A set of original and folk stories in Michel Ocelot's on-off lifetime work of silhouette animation fairy tales take their inspiration from, among others, Caribbean, Meso-American, Russian and Tibetan culture.
In the kingdom of animals, Master Fox is used to trick and fool everyone. So the King, the Lion, receives more and more complaints about him. He orders that Master Fox is arrested and ... See full summary »
Natanaël, seven, still doesn't know how to read. His eccentric old aunt bequeaths her house to his parents and her book collection to the young boy. Nat discovers that the books serve as a ... See full summary »

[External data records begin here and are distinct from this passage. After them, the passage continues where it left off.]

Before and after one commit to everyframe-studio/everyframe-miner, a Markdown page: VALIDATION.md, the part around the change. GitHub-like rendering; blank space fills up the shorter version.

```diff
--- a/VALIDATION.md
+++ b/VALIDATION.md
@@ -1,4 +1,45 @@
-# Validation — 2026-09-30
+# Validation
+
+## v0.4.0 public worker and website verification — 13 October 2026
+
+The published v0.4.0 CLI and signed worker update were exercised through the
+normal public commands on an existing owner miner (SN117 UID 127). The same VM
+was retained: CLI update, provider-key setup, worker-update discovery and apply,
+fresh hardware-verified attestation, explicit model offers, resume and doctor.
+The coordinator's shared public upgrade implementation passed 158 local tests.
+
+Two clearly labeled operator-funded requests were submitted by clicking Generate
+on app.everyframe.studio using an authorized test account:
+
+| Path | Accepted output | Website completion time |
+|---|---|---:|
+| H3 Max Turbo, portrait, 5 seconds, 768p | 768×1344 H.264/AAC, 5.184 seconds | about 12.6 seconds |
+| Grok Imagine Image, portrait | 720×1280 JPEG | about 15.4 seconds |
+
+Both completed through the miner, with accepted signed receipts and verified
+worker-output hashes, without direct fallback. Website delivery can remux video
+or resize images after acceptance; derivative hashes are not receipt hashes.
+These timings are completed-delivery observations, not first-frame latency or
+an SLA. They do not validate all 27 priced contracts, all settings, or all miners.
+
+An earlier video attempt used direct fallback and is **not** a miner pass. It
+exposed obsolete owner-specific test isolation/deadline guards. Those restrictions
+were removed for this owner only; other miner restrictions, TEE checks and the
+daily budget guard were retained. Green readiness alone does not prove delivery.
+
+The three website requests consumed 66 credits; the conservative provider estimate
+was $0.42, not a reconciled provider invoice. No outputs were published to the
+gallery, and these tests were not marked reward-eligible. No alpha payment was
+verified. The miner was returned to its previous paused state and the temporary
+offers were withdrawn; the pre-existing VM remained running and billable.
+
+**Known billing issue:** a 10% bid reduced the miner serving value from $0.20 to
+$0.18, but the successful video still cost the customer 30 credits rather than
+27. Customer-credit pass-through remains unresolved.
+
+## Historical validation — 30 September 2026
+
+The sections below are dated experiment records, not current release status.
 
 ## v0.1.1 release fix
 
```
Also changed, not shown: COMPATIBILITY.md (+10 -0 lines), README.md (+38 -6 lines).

The plot of the film has a grandfather telling his grand kids the story of Maki, a young boy who escapes from slave traders, befriends a giraffe (the title character), cross the desert, ... See full summary »

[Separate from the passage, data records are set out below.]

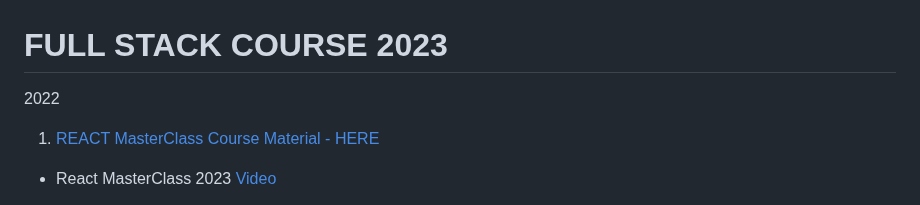
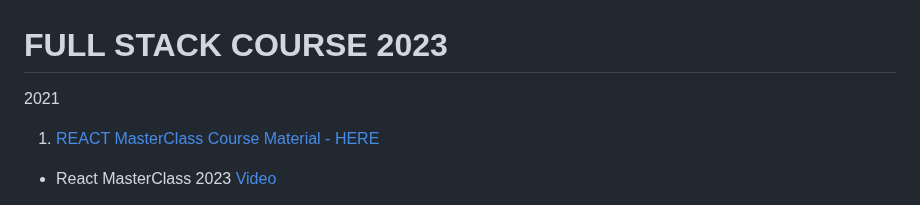
Before and after one commit to coderdost/full-stack-dev-2023, a Markdown page: README.md, the part around the change. Drawn GitHub-style.

```diff
--- a/README.md
+++ b/README.md
@@ -1,5 +1,5 @@
 # FULL STACK COURSE 2023
-2022
+2021
 
 1. [ REACT MasterClass Course Material - HERE](#react-js-masterclass)
 
```
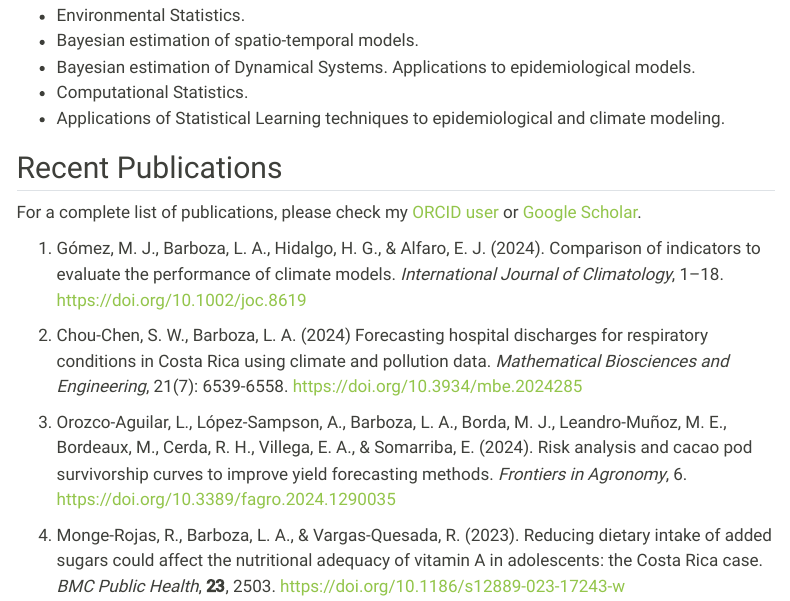
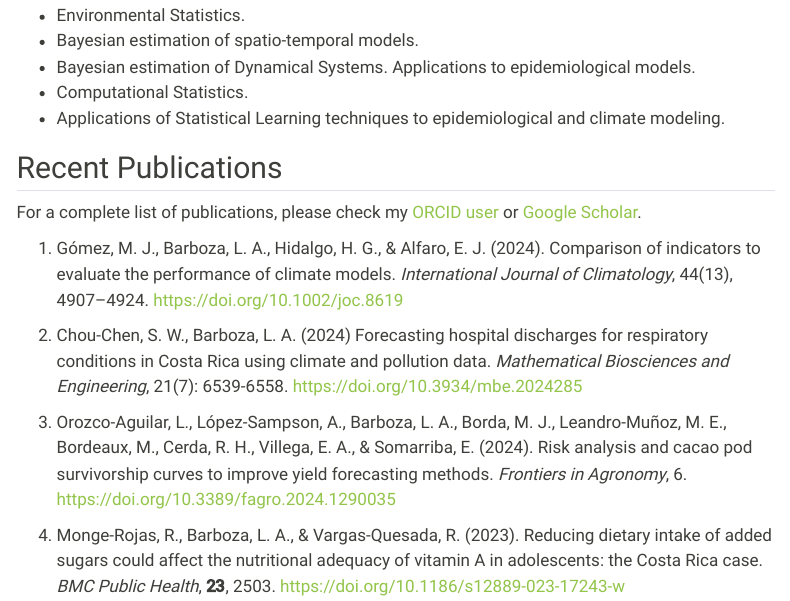
Before and after one commit to luisbarboza27/luisbarboza27.github.io, a Quarto document (research.qmd): the page in a window 1100 px wide, from 130 px down. Rendered offline with R 4.5, knitr and Pandoc in place of Quarto, with nearby package versions; menus at the side of the page are left out.

Commit message:
Actualiza cita IJC

```diff
--- a/research.qmd
+++ b/research.qmd
@@ -14,10 +14,4 @@ title: "Research"
 
 For a complete list of publications, please check my [ORCID user](https://orcid.org/0000-0002-7009-5207) or [Google Scholar](https://scholar.google.com/citations?user=gzstLXwAAAAJ&hl=es).
 
-1.  Gómez, M. J., Barboza, L. A., Hidalgo, H. G., & Alfaro, E. J. (2024). Comparison of indicators to evaluate the performance of climate models. *International Journal of Climatology*, 1–18. <https://doi.org/10.1002/joc.8619>
-
-1.  Chou-Chen, S. W., Barboza, L. A. (2024) Forecasting hospital discharges for respiratory conditions in Costa Rica using climate and pollution data. *Mathematical Biosciences and Engineering*, 21(7): 6539-6558. <https://doi.org/10.3934/mbe.2024285>
-
-2.  Orozco-Aguilar, L., López-Sampson, A., Barboza, L. A., Borda, M. J., Leandro-Muñoz, M. E., Bordeaux, M., Cerda, R. H., Villega, E. A., & Somarriba, E. (2024). Risk analysis and cacao pod survivorship curves to improve yield forecasting methods. *Frontiers in Agronomy*, 6. <https://doi.org/10.3389/fagro.2024.1290035>
-
-3.  Monge-Rojas, R., Barboza, L. A., & Vargas-Quesada, R. (2023). Reducing dietary intake of added sugars could affect the nutritional adequacy of vitamin A in adolescents: the Costa Rica case. *BMC Public Health*, **23**, 2503. <https://doi.org/10.1186/s12889-023-17243-w>
+1.  Gómez, M. J., Barboza, L. A., Hidalgo, H. G., & Alfaro, E. J. (2024). Comparison of indicators to evaluate the performance of climate models. *International Journal of Climatology*, 44(13), 4907–4924. <https://doi.org/10.1002/joc.8619>
@@ -26,2 +18,7 @@ For a complete list of publications, please check my [ORCID user](https://orcid.
 
 
+2.  Chou-Chen, S. W., Barboza, L. A. (2024) Forecasting hospital discharges for respiratory conditions in Costa Rica using climate and pollution data. *Mathematical Biosciences and Engineering*, 21(7): 6539-6558. <https://doi.org/10.3934/mbe.2024285>
+
+3.  Orozco-Aguilar, L., López-Sampson, A., Barboza, L. A., Borda, M. J., Leandro-Muñoz, M. E., Bordeaux, M., Cerda, R. H., Villega, E. A., & Somarriba, E. (2024). Risk analysis and cacao pod survivorship curves to improve yield forecasting methods. *Frontiers in Agronomy*, 6. <https://doi.org/10.3389/fagro.2024.1290035>
+
+4.  Monge-Rojas, R., Barboza, L. A., & Vargas-Quesada, R. (2023). Reducing dietary intake of added sugars could affect the nutritional adequacy of vitamin A in adolescents: the Costa Rica case. *BMC Public Health*, **23**, 2503. <https://doi.org/10.1186/s12889-023-17243-w>
```
Also changed, not shown: docs/search.json, research.qmd (5 more changed lines), 6 other files.
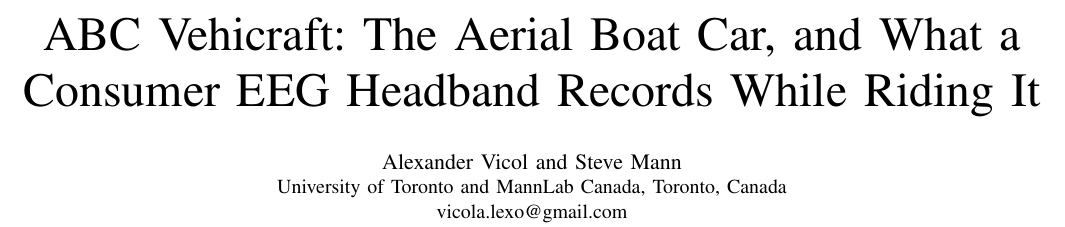
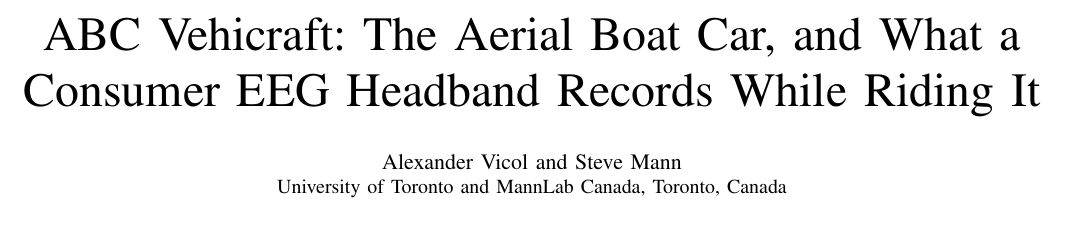
Before and after one commit to Libritor/eyecam, a LaTeX paper (docs/paper/abc2027/main.tex): part of page 1 of 6, cut so that both start at the same text. Compiled offline with pdfLaTeX; a missing font is replaced by an installed copy or a similar font; a LaTeX package or settings file that is missing is left out.

Commit message:
ABC, PDF eXpress version: hyperref removed (no bookmarks or links), email line dropped as in the Overleaf copy; all fonts embedded, no Type 3

```diff
--- a/docs/paper/abc2027/main.tex
+++ b/docs/paper/abc2027/main.tex
@@ -8,7 +8,6 @@
 \usepackage{booktabs}
 \usepackage{xcolor}
 \usepackage{url}
-\usepackage[hidelinks]{hyperref}
 \graphicspath{{figures/}}
 
 \newcommand{\todo}[1]{\textcolor{red}{[TODO: #1]}}
@@ -19,8 +18,7 @@
 
 \author{
 \IEEEauthorblockN{Alexander Vicol and Steve Mann}
-\IEEEauthorblockA{University of Toronto and MannLab Canada, Toronto, Canada\\
-vicola.lexo@gmail.com}
+\IEEEauthorblockA{University of Toronto and MannLab Canada, Toronto, Canada}
 }
 
 \maketitle
```
Also changed, not shown: docs/paper/abc2027/main.pdf.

Max Renaudin Pratt,
Animated plastic toys like Cowboy, Indian and Horse have problems, too. Cowboy and Indian's plan to surprise Horse with a homemade birthday gift backfires when they destroy his house ... See full summary »
In a little village somewhere in Africa, a boy named Kirikou is born. But he's not a normal boy, because he knows what he wants very well. Also he already can speak and walk. His mother tells him how an evil sorceress has dried up their spring and devoured all males of the village except of one. Hence little Kirikou decides, he will accompany the last warrior to the sorceress. Due to his intrepidity he may be the last hope of the village. Written by
Tom Zoerner <Tom.Zoerner@informatik.uni-erlangen.de>
[Michel Ocelot] had first envisioned Kirikou and the Sorceress (1998) as a silhouette animation (the medium he had been working in since 1988's We Are the Star (1988)) and wrote the initial version of the screenplay with this manner of presentation in mind. Karaba's "breast jewelry" emerged during this phase as a device to prevent her having the appearance of having only one breast when her torso was turned to a three-quarter view but was retained despite the changeover to full color. See more »
Did all the men go out to fight against Karaba the sorceress?
Oh no, but those who did not fight, she ate up as well.
See more »
Cartoons aren't just for kids (but make sure they see this one!)
A beautifully realized animated film about, on a simplistic level, a child, who, by his wits, saves his village from the evil sorceress, Karaba. But it's much more than that, if we pay attention. For the question the child, Kirikou, keeps asking is, "Why is Karaba so mean and evil?" It is the answer to that question, and Kirikou's response, that lifts this film above the ordinary. It also has a great sound track by Youssou N'Dour. Unfortunately, it's not an easy film to find, so if it it ever turns up on a station near you, make sure your VCR is ready.
13 of 14 people found this review helpful.
Was this review helpful to you?